Rosen Visits Southern Nevada Clinic to Hear from Medical Professionals and Patients about Health Care Access and Affordability, Discuss Her Bill to Lower Drug Costs

LAS VEGAS, NV – Today, U.S. Senator Jacky Rosen (D-NV), a member of the Senate Committee on Health, Education, Labor and Pensions (HELP), visited FirstMed Health & Wellness to encourage vaccinations at their on-site clinic, to see how FirstMed is utilizing the $1.8 million they received as part of the American Rescue Plan Act, and to discuss her work to improve access to care, including through her bill to lower the cost of prescription drugs.

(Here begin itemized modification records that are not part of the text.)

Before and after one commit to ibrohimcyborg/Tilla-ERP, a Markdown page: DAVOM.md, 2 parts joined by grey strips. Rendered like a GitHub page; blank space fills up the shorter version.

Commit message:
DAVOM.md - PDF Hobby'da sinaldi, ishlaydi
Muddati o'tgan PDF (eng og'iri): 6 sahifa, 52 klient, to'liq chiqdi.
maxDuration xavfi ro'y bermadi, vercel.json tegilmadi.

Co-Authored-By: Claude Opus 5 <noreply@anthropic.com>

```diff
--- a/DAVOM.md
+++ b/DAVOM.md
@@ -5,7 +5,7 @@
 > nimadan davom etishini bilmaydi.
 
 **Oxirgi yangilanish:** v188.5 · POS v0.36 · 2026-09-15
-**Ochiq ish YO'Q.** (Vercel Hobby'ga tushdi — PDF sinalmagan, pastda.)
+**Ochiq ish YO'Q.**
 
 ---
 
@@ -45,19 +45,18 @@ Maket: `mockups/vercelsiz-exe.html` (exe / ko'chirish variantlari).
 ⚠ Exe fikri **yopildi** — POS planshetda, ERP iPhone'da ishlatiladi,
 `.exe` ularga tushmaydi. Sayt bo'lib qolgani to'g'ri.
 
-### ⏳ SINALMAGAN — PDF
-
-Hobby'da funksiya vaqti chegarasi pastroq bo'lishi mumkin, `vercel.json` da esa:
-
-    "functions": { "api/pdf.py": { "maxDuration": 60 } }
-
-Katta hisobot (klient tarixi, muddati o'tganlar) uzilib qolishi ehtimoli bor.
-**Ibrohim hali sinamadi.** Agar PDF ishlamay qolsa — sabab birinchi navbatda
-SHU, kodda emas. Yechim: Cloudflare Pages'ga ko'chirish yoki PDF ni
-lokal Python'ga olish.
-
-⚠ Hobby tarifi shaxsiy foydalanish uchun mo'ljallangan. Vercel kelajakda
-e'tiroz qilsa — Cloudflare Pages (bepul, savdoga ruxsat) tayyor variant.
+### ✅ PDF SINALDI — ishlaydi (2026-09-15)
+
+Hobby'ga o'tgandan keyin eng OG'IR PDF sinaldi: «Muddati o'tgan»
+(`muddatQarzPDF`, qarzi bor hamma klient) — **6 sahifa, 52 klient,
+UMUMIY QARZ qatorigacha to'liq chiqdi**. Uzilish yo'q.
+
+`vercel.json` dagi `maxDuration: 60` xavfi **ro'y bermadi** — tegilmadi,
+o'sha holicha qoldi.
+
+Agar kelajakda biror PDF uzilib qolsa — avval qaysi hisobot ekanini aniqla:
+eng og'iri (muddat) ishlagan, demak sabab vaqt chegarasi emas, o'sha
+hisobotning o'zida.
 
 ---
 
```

“The COVID-19 pandemic has highlighted the importance of access to quality, affordable health care for Nevadans,” said Senator Rosen. “Today, I visited FirstMed Health & Wellness to see how they are using funding from the American Rescue Plan Act – which I was proud to help pass – to provide affordable care in the Southern Nevada area, including underserved communities. I also had the opportunity to sit down with medical professionals and patients to discuss barriers to care, such as the high cost of medication, and the work I’m doing in Congress to lower the cost of prescription drugs. I will continue fighting to protect the health and wellbeing of all Nevadans.”

BACKGROUND: In March, Senator Rosen voted to pass the American Rescue Plan Act, which was signed into law by President Biden that same month. FirstMed Health & Wellness received $1,827,750 from the American Rescue Plan to support the clinic’s COVID-19 response efforts.

In June, Senator Rosen introduced the Expanding Access to Affordable Prescription Drugs and Medical Devices Act, legislation to help reduce the cost of prescription drugs and medical devices, decrease the frequency of drug shortages, boost domestic production, and create jobs in America through the support of nonprofit prescription drug and medical device manufacturers. According to data from the Kaiser Family Foundation, 79 percent of Americans think the cost of prescription drugs is unreasonable, with nearly three in ten American adults saying that they haven’t taken medication as prescribed due to cost.